**Collected data**:
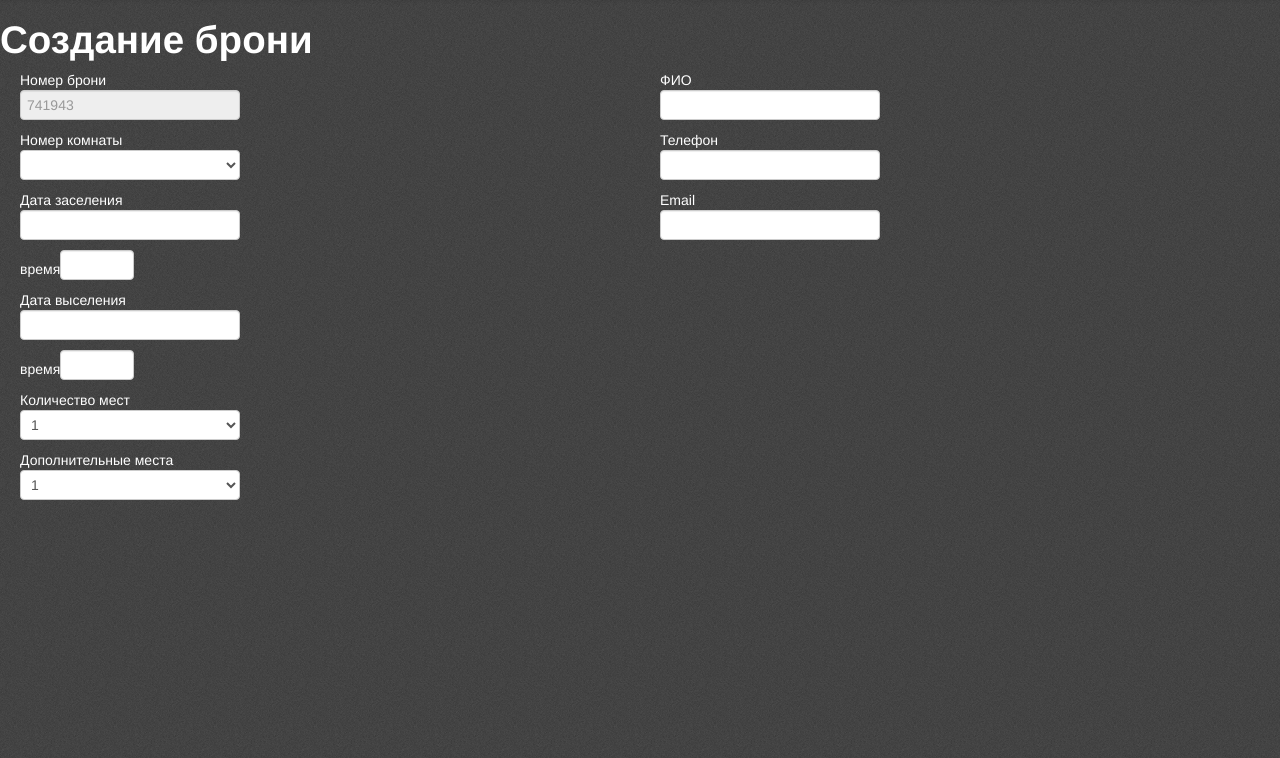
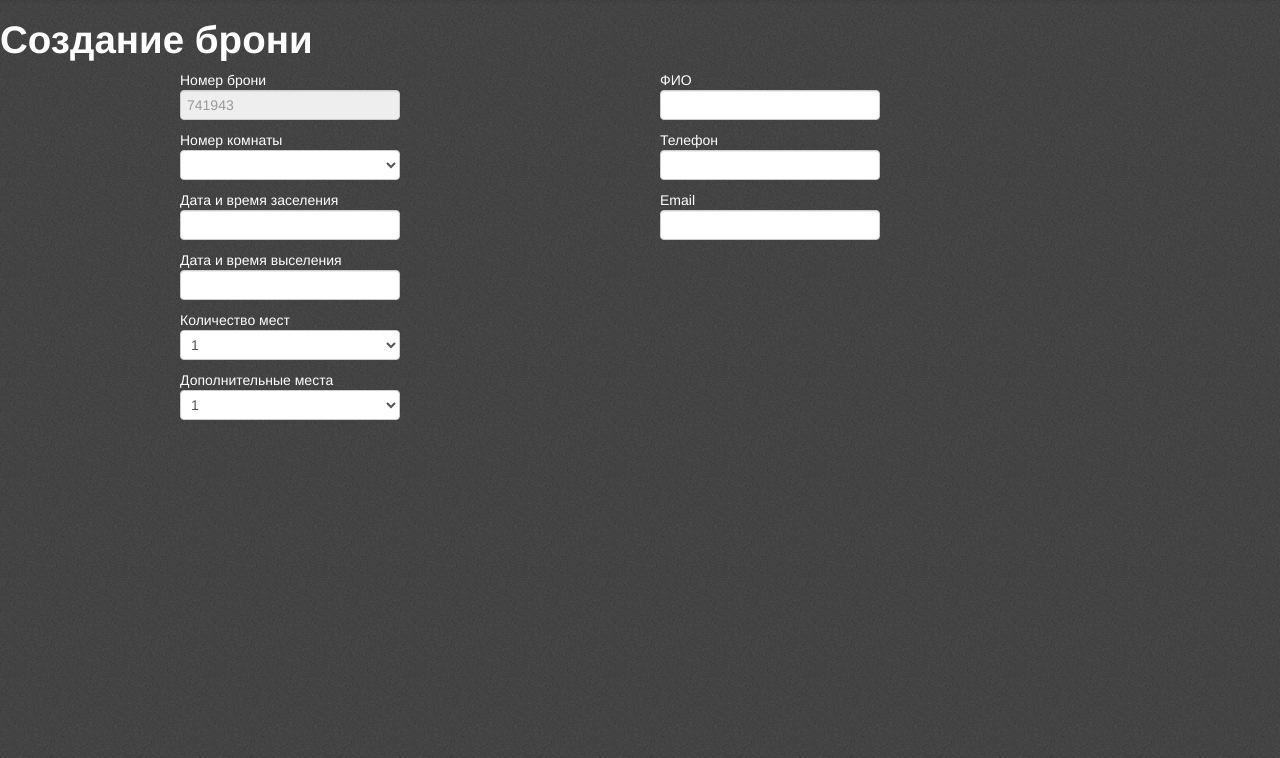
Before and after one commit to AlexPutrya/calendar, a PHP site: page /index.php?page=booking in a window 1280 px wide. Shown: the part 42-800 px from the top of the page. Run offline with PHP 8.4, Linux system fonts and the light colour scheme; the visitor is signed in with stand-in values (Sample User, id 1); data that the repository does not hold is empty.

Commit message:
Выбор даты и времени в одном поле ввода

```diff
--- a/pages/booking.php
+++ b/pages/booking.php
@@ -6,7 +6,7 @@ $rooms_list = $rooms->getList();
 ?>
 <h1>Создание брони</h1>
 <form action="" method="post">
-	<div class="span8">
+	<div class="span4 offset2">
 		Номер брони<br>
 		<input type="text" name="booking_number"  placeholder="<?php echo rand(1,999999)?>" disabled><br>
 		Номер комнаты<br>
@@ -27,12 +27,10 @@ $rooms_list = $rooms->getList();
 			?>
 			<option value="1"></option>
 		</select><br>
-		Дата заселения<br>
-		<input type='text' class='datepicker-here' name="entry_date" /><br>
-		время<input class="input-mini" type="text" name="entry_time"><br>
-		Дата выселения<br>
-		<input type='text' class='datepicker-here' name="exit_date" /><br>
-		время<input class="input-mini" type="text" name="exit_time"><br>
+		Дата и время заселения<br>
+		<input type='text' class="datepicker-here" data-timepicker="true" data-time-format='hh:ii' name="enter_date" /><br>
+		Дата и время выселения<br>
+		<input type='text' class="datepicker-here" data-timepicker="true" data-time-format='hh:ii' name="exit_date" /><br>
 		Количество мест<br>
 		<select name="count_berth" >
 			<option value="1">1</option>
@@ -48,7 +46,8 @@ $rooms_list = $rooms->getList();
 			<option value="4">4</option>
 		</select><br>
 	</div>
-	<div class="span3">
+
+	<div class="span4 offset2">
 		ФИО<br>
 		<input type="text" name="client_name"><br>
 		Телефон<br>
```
...
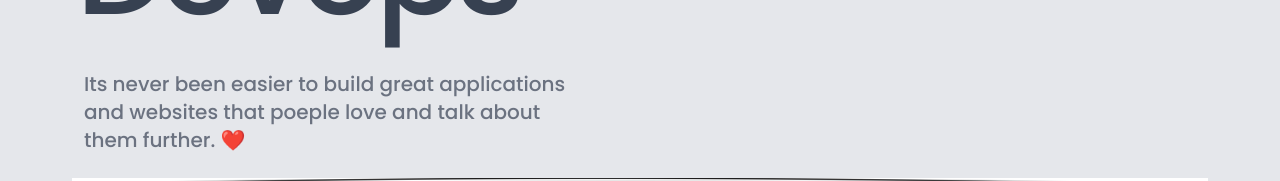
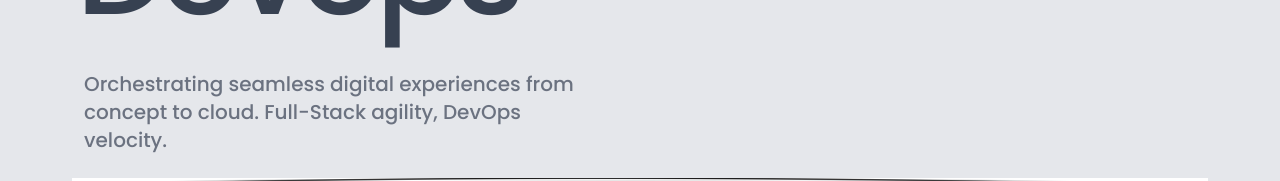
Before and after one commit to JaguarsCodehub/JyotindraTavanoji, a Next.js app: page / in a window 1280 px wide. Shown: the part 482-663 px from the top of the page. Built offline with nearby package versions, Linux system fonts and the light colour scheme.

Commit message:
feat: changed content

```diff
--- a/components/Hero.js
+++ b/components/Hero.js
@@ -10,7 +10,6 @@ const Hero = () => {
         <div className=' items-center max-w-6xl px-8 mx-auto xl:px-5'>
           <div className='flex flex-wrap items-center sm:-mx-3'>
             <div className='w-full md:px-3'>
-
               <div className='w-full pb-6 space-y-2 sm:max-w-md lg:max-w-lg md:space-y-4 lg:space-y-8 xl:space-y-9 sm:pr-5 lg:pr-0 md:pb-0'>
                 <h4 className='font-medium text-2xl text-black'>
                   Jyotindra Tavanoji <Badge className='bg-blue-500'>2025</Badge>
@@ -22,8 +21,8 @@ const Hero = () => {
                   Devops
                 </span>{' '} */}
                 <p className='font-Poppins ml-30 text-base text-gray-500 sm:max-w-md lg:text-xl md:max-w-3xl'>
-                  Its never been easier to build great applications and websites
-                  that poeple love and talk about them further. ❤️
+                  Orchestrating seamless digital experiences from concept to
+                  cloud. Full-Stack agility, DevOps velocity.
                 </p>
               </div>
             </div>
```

**Task**: Search the data above for the string "input". Report every line where it is found.

**Expected answer**:
 		<input type="text" name="booking_number"  placeholder="<?php echo rand(1,999999)?>" disabled><br>
-		<input type='text' class='datepicker-here' name="entry_date" /><br>
-		время<input class="input-mini" type="text" name="entry_time"><br>
-		<input type='text' class='datepicker-here' name="exit_date" /><br>
-		время<input class="input-mini" type="text" name="exit_time"><br>
+		<input type='text' class="datepicker-here" data-timepicker="true" data-time-format='hh:ii' name="enter_date" /><br>
+		<input type='text' class="datepicker-here" data-timepicker="true" data-time-format='hh:ii' name="exit_date" /><br>
 		<input type="text" name="client_name"><br>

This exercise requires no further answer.